I opened my email today to find a congratulatory note from the Association of Pedestrian and Bicycling Professionals (APBP). I won a $700 scholarship to cover the registration fee for the Professional Development Seminar (PDS) this September in St. Louis. "Lucy, congratulations! This year's scholarship fundraising efforts have been successful and APBP would like to offer you the Susie Stephens Scholarship to attend the PDS." Excellent news! Especially considering that I only spent an hour and a half on the application. How did I do this, you ask? By following these simple steps.
1. Find the Right Match
I am a City and Regional Planner by profession, therefore I keep an eye out for conferences, scholarships, and opportunities related to my field. My specialty is cycling and trails, so the APBP conference is the perfect type of professional development forum for me. In poking around the conference website, I happened upon the scholarships information to cover the pricey registration fee. According to the guidelines, I am just the scholarship candidate they look for: young professional, aspiring to work in pedestrian and cycling, and in need of financial assistance. Check, check, check.
2. Do the Research
Before actually starting the application, I read about APBP. Their mission, how long they've been around, and the purpose of this conference. Then I read about the scholarship in question. Named for a cycling advocate who was killed when a car hit her on her bike, the Susie Stephens Scholarship has helped young professionals continue her work since 2008. Finally, I read through the application questions: How can you demonstrate your financial need? How will you use the training gained at the conference? What are your professional accomplishments? What are your professional goals? and How are you active in transportation reform/How will you further Susie Stephens' legacy? I read over these questions a couple weeks before I sat down to write in order to formulate my response and be ready to write.
3. Sit Down and Write
After doing the research and thinking about my responses, the application only took an hour and a half to write and revise. So maybe the leg-work took more than an hour and a half, but reading over the APBP website and the questions only took a couple of minutes in the weeks leading up to actually writing. I did this "research" while taking a break from my more pressing work, substituting some unnecessary FB time or online shopping with something productive. In my book, I call this my "Research Shopping Cart."

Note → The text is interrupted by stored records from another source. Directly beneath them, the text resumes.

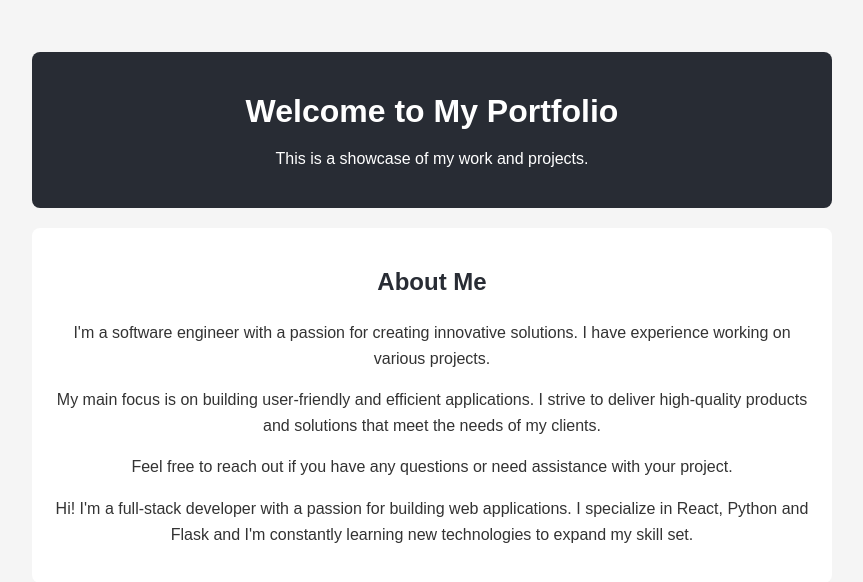
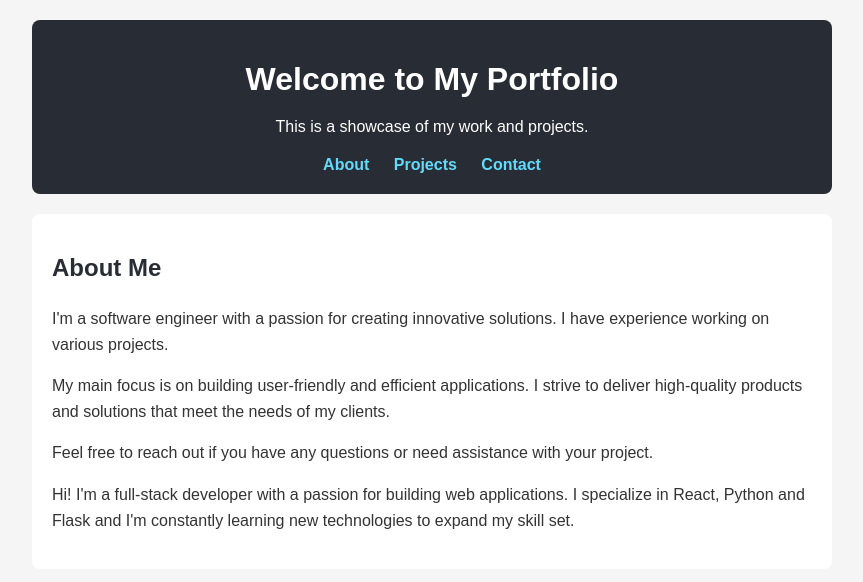
Before and after one commit to CynanRanjiwa/my-portfolio, a React (Vite) app in the folder my-portfolio/: page / in a window 1280 px wide. Shown: the top 582 px of the page, without its empty margins (208-1071 px from the left). Built offline with nearby package versions, Linux system fonts and the light colour scheme.

Commit message:
displaying the technical skills

```diff
--- a/my-portfolio/package.json
+++ b/my-portfolio/package.json
@@ -5,6 +5,7 @@
   "type": "module",
   "scripts": {
     "dev": "vite",
+    "start":"react-scripts start",
     "build": "vite build",
     "lint": "eslint .",
     "preview": "vite preview"
--- a/my-portfolio/src/components/Header.css
+++ b/my-portfolio/src/components/Header.css
@@ -0,0 +1,24 @@
+/* src/components/Header.css */
+
+.header {
+    background-color: #282c34;
+    color: white;
+    padding: 20px;
+    text-align: center;
+    border-radius: 8px;
+  }
+
+  .header nav {
+    margin-top: 10px;
+  }
+
+  .header nav a {
+    color: #61dafb;
+    text-decoration: none;
+    margin: 0 10px;
+    font-weight: bold;
+  }
+
+  .header nav a:hover {
+    text-decoration: underline;
+  }
--- a/my-portfolio/src/components/Header.jsx
+++ b/my-portfolio/src/components/Header.jsx
@@ -1,15 +1,22 @@
+// src/components/Header.jsx
+
 import React from 'react';
-import '.Header.css';// separate css file for header styling
+import { Link } from 'react-router-dom'; // Importing Link component from React Router
+import './Header.css'; // Separate CSS file for header styling
 
-// header component to display the main title and description
+// Header component to display the main title, description, and navigation links
 function Header() {
   return (
     <header className="header">
       <h1>Welcome to My Portfolio</h1>
       <p>This is a showcase of my work and projects.</p>
-
+      <nav>
+        <Link to="/">About</Link> {/* Link to About page */}
+        <Link to="/projects">Projects</Link> {/* Link to Projects page */}
+        <Link to="/contact">Contact</Link> {/* Link to Contact page */}
+      </nav>
     </header>
   );
 }
 
-export default Header;
+export default Header; // Exporting the Header component
```
Also changed, not shown: my-portfolio/src/App.jsx (+7 -7 lines), my-portfolio/src/components/Skills.css (added, +23 -0 lines), my-portfolio/src/components/Skills.jsx (added, +27 -0 lines). Lines whose indentation alone changed are shown as unchanged.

So that's it, a couple of hours of work for a $700 payoff. Very worth it. I find myself addicted to getting free money in the form of scholarships because it's a relatively small investment of my time. Has anyone else experienced the rush of getting a scholarship? Please share your own stories if you feel so inclined!